A small number of protestors wielded balloons in red and black colours in a peaceful demonstration as a gentle reminder that Brazil is a troubled and leaderless country.
News that Roger Federer’s season has come to an unexpected close when he announced on Facebook on Tuesday that he would miss the upcoming Olympics in Rio de Janeiro and the rest of the year was met with bitter disappointment.
Federer said he was shutting himself down for the rest of 2016 on the advice of his doctors in order to extend his career and will therefore miss both the Olympics and the season’s final Grand Slam event, the US Open, in New York.
As Novak Djokovic battles for honours at the Rogers Cup in Toronto and Rafael Nadal and Andy Murray practice together in Mallorca, three of the top names remain on track for the quest for medals in Rio.
Most of the world’s best, led by defending champions, Andy Murray and Serena Williams, the current Wimbledon champions will be in Rio.
The Olympic Tennis Event starts on 6 August at the Maria Esther Bueno Tennis Centre in the Olympic Park at Barra, and has men’s and women’s singles events, men’s and women’s doubles, and mixed doubles.
Matches are best of three sets with a tiebreak at 6 games all.
Built for the Rio 2016 Games, the Olympic Tennis Centre features 16 courts, some of them temporary.
The centre court, named after Bueno, and its facilities are permanent and will be one of the Game’s biggest sporting legacies.
“Will we be ready?” asks Bueno. “Of course! We are Brazilians and we always leave everything to the last moment. Just look at the World Cup!”
“On my run I followed the Bradesco truck that was filming me all the way,” she added. “They kept calling out ‘Cabelo! [hair]’ and I realised I was almost setting my hair on fire with the Torch!
“They also had me hitting forehands and backhands!
“They gave me an extra segment so I ran quite a long way and I actually did run, although slowly. I didn’t want it to end…
“At the end, after lighting the next torch, they take you to one side where I was practically mobbed by everyone and I stood for a while there signing autographs and posing for pictures before going up onto a stage that Bradesco had constructed.
“I was greeted by [Master of Ceremonies] Ottaviano Costa, who was very complimentary about me… lots of confetti! It was lovely!”
Honoured by Rio 2016
As the most famous Brazilian female athlete of all time, Maria Esther was one of the big stars in the Olympic Torch Relay on Sunday.
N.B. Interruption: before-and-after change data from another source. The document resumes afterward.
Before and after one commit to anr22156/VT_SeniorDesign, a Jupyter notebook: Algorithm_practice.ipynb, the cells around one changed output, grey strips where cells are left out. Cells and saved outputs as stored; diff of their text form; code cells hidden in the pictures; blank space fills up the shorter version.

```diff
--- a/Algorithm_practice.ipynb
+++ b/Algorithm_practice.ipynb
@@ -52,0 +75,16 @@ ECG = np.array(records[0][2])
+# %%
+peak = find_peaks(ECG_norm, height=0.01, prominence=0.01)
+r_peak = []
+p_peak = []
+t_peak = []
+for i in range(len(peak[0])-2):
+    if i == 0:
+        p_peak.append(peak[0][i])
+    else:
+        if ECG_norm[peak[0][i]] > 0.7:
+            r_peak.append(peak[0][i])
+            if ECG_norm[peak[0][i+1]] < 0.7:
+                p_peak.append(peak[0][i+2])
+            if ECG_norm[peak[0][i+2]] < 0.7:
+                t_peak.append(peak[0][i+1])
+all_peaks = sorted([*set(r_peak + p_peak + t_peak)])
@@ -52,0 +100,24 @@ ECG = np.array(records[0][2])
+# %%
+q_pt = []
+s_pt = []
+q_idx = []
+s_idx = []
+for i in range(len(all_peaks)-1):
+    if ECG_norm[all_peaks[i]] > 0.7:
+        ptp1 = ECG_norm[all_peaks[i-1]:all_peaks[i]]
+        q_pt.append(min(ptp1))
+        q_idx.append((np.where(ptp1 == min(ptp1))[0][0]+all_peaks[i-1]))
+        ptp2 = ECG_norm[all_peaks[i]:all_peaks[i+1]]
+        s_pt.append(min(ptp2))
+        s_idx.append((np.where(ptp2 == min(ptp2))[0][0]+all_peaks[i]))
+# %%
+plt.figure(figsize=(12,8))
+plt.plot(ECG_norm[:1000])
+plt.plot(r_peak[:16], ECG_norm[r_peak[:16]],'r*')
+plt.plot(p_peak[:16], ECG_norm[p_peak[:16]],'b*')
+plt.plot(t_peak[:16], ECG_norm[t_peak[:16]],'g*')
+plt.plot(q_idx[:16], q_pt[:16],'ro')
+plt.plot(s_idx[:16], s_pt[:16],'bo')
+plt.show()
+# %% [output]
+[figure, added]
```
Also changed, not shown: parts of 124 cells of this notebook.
The Wimbledon champion and owner of a total of 19 Grand Slam titles did not have the opportunity to compete in the Olympic Games because the sport was excluded from the Olympic program between 1928 and 1988.
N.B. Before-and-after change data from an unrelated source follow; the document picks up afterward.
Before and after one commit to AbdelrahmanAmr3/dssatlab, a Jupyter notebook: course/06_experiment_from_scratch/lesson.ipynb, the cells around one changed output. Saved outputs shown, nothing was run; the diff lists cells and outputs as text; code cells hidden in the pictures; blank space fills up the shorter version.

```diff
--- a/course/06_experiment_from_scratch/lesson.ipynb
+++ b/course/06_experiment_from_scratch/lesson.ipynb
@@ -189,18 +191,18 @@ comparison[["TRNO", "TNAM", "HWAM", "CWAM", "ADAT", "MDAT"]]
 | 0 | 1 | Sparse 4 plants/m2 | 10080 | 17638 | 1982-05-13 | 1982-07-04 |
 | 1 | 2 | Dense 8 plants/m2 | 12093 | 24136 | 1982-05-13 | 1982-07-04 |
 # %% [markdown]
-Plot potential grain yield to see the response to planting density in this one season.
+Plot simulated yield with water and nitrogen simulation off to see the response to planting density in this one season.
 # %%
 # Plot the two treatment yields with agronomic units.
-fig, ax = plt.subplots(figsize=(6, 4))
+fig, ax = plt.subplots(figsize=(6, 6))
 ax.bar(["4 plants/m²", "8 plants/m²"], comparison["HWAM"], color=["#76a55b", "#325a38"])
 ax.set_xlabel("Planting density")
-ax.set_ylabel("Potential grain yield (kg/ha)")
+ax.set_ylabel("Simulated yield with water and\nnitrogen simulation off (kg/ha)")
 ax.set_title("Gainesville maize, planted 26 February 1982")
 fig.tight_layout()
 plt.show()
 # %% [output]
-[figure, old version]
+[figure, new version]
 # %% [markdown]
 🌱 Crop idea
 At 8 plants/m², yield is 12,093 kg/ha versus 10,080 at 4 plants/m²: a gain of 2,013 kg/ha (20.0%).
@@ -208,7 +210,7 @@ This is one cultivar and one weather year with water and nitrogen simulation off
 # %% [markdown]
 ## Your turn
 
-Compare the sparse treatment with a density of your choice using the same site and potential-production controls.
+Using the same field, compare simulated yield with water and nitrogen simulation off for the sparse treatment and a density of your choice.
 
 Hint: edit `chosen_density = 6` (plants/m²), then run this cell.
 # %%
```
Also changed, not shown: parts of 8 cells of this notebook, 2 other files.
She is making up for it this year, with her name now adorning the main Olympic Tennis Stadium in Rio de Janeiro ahead of the start of the Olympic Tennis Event, which starts on 6 August with all the top names in the game competing for medals.
As a Bradesco Olympic Torch Ambassador, Maria Esther Bueno is enjoying every minute of her involvement.
“Everything was filmed by both Bradesco and TV Globo, which featured me on their popular TV show ‘Fantastico’ that aired on Sunday evening on Globo 1.”
Fantástico [Portuguese for Fantastic —The Show of the Life] is a Brazilian national weekly television news magazine that lasts two hours and is the most watched show on Sundays.
Bradesco, sponsor of Rio 2016
Bradesco is an official sponsor of the Olympic and Paralympic Games Rio 2016 Team Brazil as well as the Olympic Torch Relay.
“I am very proud to be a Bradesco Ambassador,” said Bueno.
“And I was so pleased to see all the directors from the bank supporting me on Sunday. It was just great!
“It was a fantastic experience from start to finish and then everyone wanted to look at the torch!
“Such a magical day!”
Bueno will be commentating on the Olympic Games for TV Globo / SporTV.
For more visit mariabueno.org.